* **Problem description**: Pictures aside, quote the whole listing exactly.

* **Materials provided**:

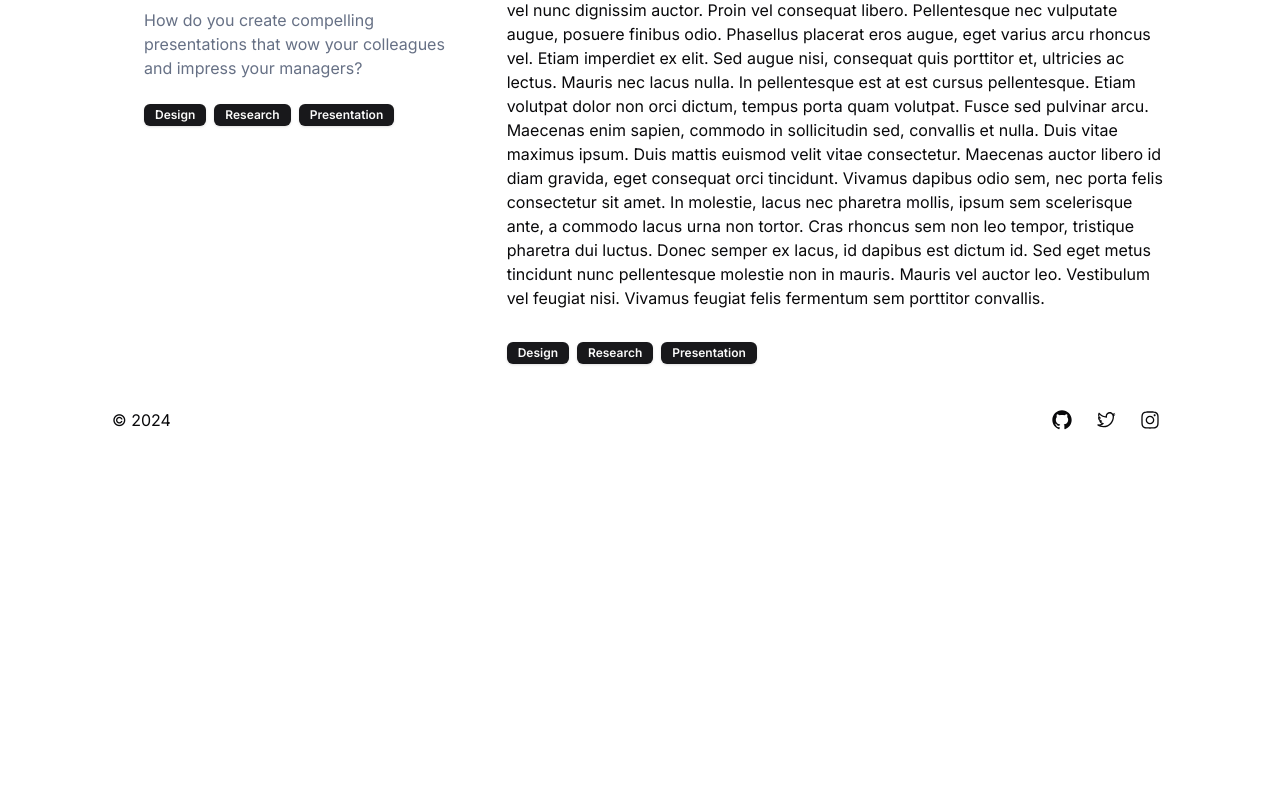
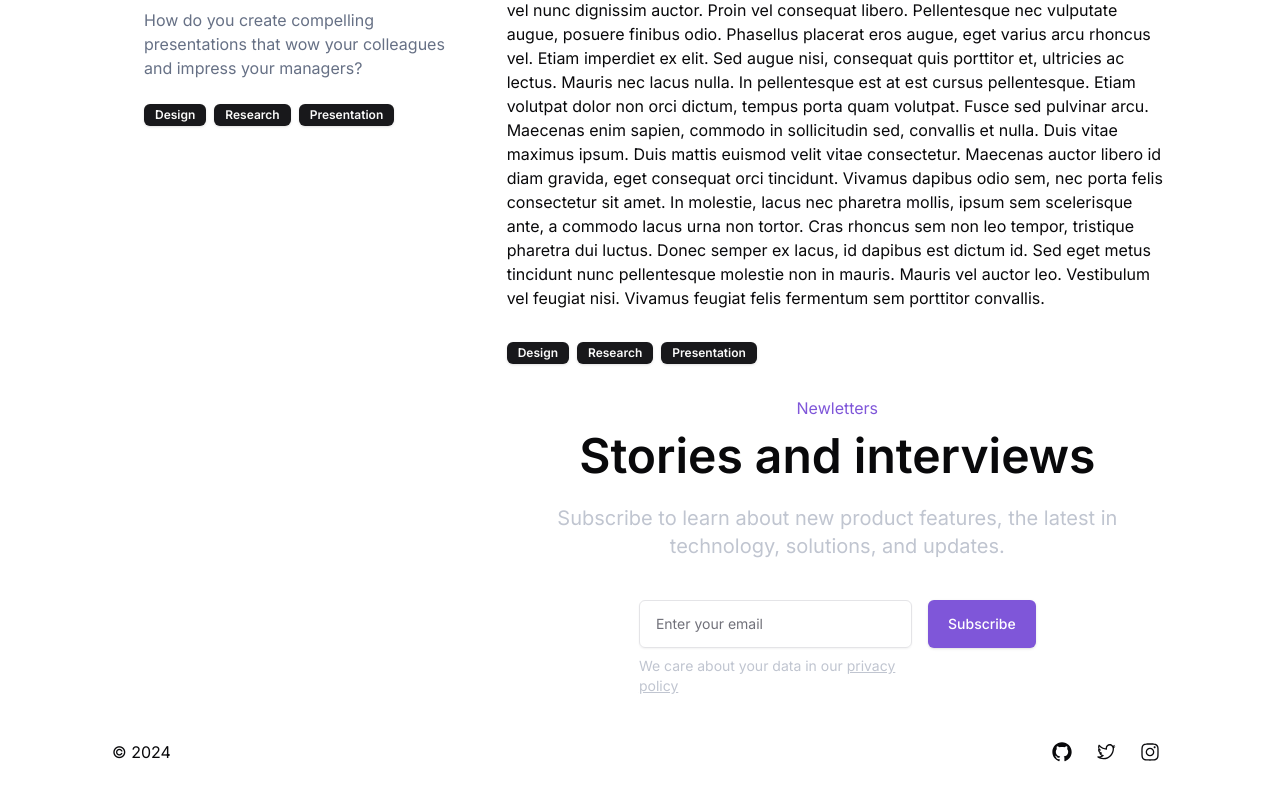
Before and after one commit to buichivi/blogs, a Next.js app: page /about in a window 1280 px wide. Shown: the part 1960-2760 px from the top of the page. Before the commit the page ends 2428 px from the top, so only its background shows below. Built offline with nearby package versions, Linux system fonts and the light colour scheme.

Commit message:
feat(UI): add newletters component

```diff
--- a/app/[postId]/page.tsx
+++ b/app/[postId]/page.tsx
@@ -3,6 +3,7 @@
 import React from 'react';
 import RecentBlogPostsDetail from '../ui/Blog/RecentBlogPostsDetail';
 import BlogDetail from '../ui/Blog/BlogDetail';
+import Newletters from '../ui/Blog/Newletters';
 
 type Props = {
   params: {
@@ -19,6 +20,7 @@ const Page: React.FC<Props> = ({ params: { postId } }) => {
       </div>
       <div className='basis-2/3 shrink-0'>
         <BlogDetail />
+        <Newletters />
       </div>
     </div>
   );
--- /dev/null
+++ b/app/ui/Blog/Newletters.tsx
@@ -0,0 +1,42 @@
+import { Button } from '@/components/ui/button';
+import { Input } from '@/components/ui/input';
+import Link from 'next/link';
+
+const Newletters = () => {
+  return (
+    <div className='mt-8'>
+      <div>
+        <p className='text-center'>
+          <span className='h-6 w-fullfont-semibold text-base text-[#7F56D9]'>Newletters</span>
+        </p>
+        <h3 className='pt-3 pb-6 text-5xl text-center font-semibold'>Stories and interviews</h3>
+        <p className='text-center'>
+          <span className='w-3/5 text-xl font-normal text-[#C0C5D0]'>
+            Subscribe to learn about new product features, the latest in technology, solutions, and
+            updates.
+          </span>
+        </p>
+      </div>
+      <div className='flex items-start justify-between gap-4 w-3/5 mx-auto mt-10'>
+        <div className='w-full flex flex-col gap-2'>
+          <Input
+            type='email'
+            placeholder='Enter your email'
+            className='pl-4 py-3 pr-[14px] w-full h-12'
+          />
+          <p className='text-sm text-[#C0C5D0]'>
+            We care about your data in our{' '}
+            <Link href='#' className='underline'>
+              privacy policy
+            </Link>
+          </p>
+        </div>
+        <Button className='bg-[#7F56D9] hover:bg-[#7F56D9]/80 text-white h-12 px-5 py-3'>
+          Subscribe
+        </Button>
+      </div>
+    </div>
+  );
+};
+
+export default Newletters;
--- /dev/null
+++ b/components/ui/input.tsx
@@ -0,0 +1,22 @@
+import * as React from "react"
+
+import { cn } from "@/lib/utils"
+
+const Input = React.forwardRef<HTMLInputElement, React.ComponentProps<"input">>(
+  ({ className, type, ...props }, ref) => {
+    return (
+      <input
+        type={type}
+        className={cn(
+          "flex h-9 w-full rounded-md border border-input bg-transparent px-3 py-1 text-base shadow-sm transition-colors file:border-0 file:bg-transparent file:text-sm file:font-medium file:text-foreground placeholder:text-muted-foreground focus-visible:outline-none focus-visible:ring-1 focus-visible:ring-ring disabled:cursor-not-allowed disabled:opacity-50 md:text-sm",
+          className
+        )}
+        ref={ref}
+        {...props}
+      />
+    )
+  }
+)
+Input.displayName = "Input"
+
+export { Input }
```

* **Solution to this problem**:
Before and after one commit to buichivi/blogs, a Next.js app: page /about in a window 1280 px wide. Shown: the part 1960-2760 px from the top of the page. Before the commit the page ends 2428 px from the top, so only its background shows below. Built offline with nearby package versions, Linux system fonts and the light colour scheme.

Commit message:
feat(UI): add newletters component

```diff
--- a/app/[postId]/page.tsx
+++ b/app/[postId]/page.tsx
@@ -3,6 +3,7 @@
 import React from 'react';
 import RecentBlogPostsDetail from '../ui/Blog/RecentBlogPostsDetail';
 import BlogDetail from '../ui/Blog/BlogDetail';
+import Newletters from '../ui/Blog/Newletters';
 
 type Props = {
   params: {
@@ -19,6 +20,7 @@ const Page: React.FC<Props> = ({ params: { postId } }) => {
       </div>
       <div className='basis-2/3 shrink-0'>
         <BlogDetail />
+        <Newletters />
       </div>
     </div>
   );
--- /dev/null
+++ b/app/ui/Blog/Newletters.tsx
@@ -0,0 +1,42 @@
+import { Button } from '@/components/ui/button';
+import { Input } from '@/components/ui/input';
+import Link from 'next/link';
+
+const Newletters = () => {
+  return (
+    <div className='mt-8'>
+      <div>
+        <p className='text-center'>
+          <span className='h-6 w-fullfont-semibold text-base text-[#7F56D9]'>Newletters</span>
+        </p>
+        <h3 className='pt-3 pb-6 text-5xl text-center font-semibold'>Stories and interviews</h3>
+        <p className='text-center'>
+          <span className='w-3/5 text-xl font-normal text-[#C0C5D0]'>
+            Subscribe to learn about new product features, the latest in technology, solutions, and
+            updates.
+          </span>
+        </p>
+      </div>
+      <div className='flex items-start justify-between gap-4 w-3/5 mx-auto mt-10'>
+        <div className='w-full flex flex-col gap-2'>
+          <Input
+            type='email'
+            placeholder='Enter your email'
+            className='pl-4 py-3 pr-[14px] w-full h-12'
+          />
+          <p className='text-sm text-[#C0C5D0]'>
+            We care about your data in our{' '}
+            <Link href='#' className='underline'>
+              privacy policy
+            </Link>
+          </p>
+        </div>
+        <Button className='bg-[#7F56D9] hover:bg-[#7F56D9]/80 text-white h-12 px-5 py-3'>
+          Subscribe
+        </Button>
+      </div>
+    </div>
+  );
+};
+
+export default Newletters;
--- /dev/null
+++ b/components/ui/input.tsx
@@ -0,0 +1,22 @@
+import * as React from "react"
+
+import { cn } from "@/lib/utils"
+
+const Input = React.forwardRef<HTMLInputElement, React.ComponentProps<"input">>(
+  ({ className, type, ...props }, ref) => {
+    return (
+      <input
+        type={type}
+        className={cn(
+          "flex h-9 w-full rounded-md border border-input bg-transparent px-3 py-1 text-base shadow-sm transition-colors file:border-0 file:bg-transparent file:text-sm file:font-medium file:text-foreground placeholder:text-muted-foreground focus-visible:outline-none focus-visible:ring-1 focus-visible:ring-ring disabled:cursor-not-allowed disabled:opacity-50 md:text-sm",
+          className
+        )}
+        ref={ref}
+        {...props}
+      />
+    )
+  }
+)
+Input.displayName = "Input"
+
+export { Input }
```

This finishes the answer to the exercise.